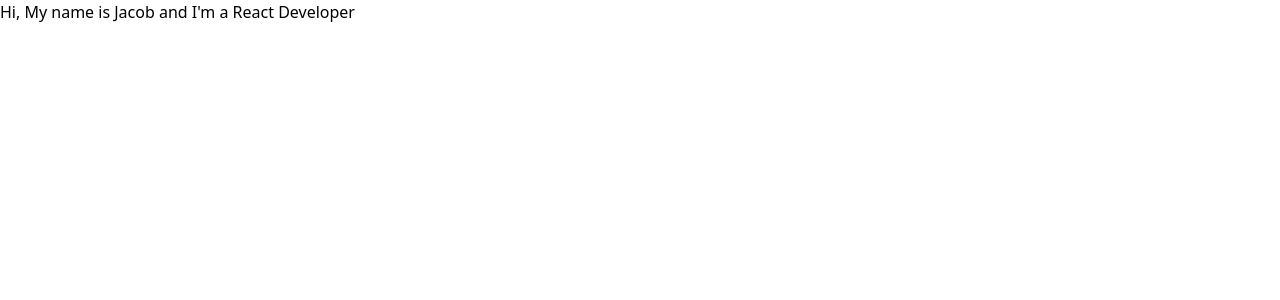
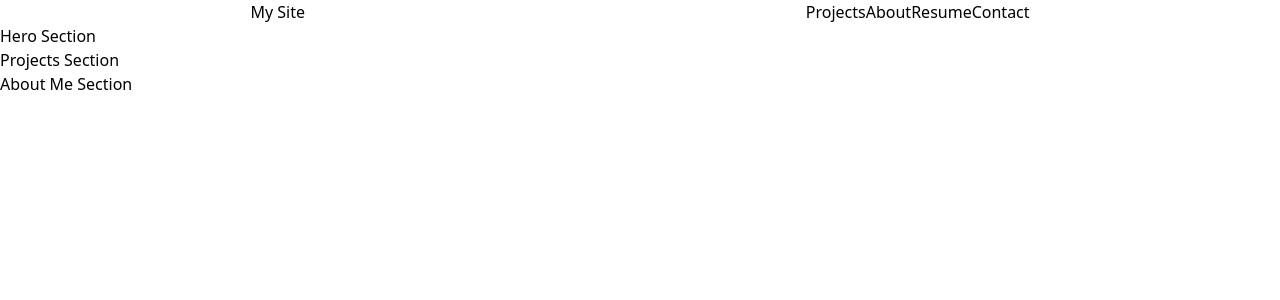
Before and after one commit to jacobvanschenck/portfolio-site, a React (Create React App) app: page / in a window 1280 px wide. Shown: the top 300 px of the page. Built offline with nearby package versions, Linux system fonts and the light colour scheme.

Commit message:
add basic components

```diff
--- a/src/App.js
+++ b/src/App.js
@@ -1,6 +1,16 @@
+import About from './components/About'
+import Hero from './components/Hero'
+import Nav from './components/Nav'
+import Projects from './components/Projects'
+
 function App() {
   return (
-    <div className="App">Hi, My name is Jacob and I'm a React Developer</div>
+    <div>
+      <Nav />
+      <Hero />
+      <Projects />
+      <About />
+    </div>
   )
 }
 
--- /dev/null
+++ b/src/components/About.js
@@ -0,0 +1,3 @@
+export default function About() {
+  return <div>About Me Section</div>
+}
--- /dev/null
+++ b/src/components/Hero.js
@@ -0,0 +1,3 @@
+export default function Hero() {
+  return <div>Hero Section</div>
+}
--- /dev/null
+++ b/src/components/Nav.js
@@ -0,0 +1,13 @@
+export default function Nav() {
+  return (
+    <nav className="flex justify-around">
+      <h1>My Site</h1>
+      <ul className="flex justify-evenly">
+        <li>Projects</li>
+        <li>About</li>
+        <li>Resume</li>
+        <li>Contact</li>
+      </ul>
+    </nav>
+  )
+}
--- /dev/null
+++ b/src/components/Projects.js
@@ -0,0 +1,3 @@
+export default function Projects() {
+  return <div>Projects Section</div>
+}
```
----
**Your objective:**
Scan the entries above, and wherever a line holds the string "Projects", copy it.

**Answer for this exercise:**
+import Projects from './components/Projects'
+      <Projects />
+        <li>Projects</li>
+++ b/src/components/Projects.js
+export default function Projects() {
+  return <div>Projects Section</div>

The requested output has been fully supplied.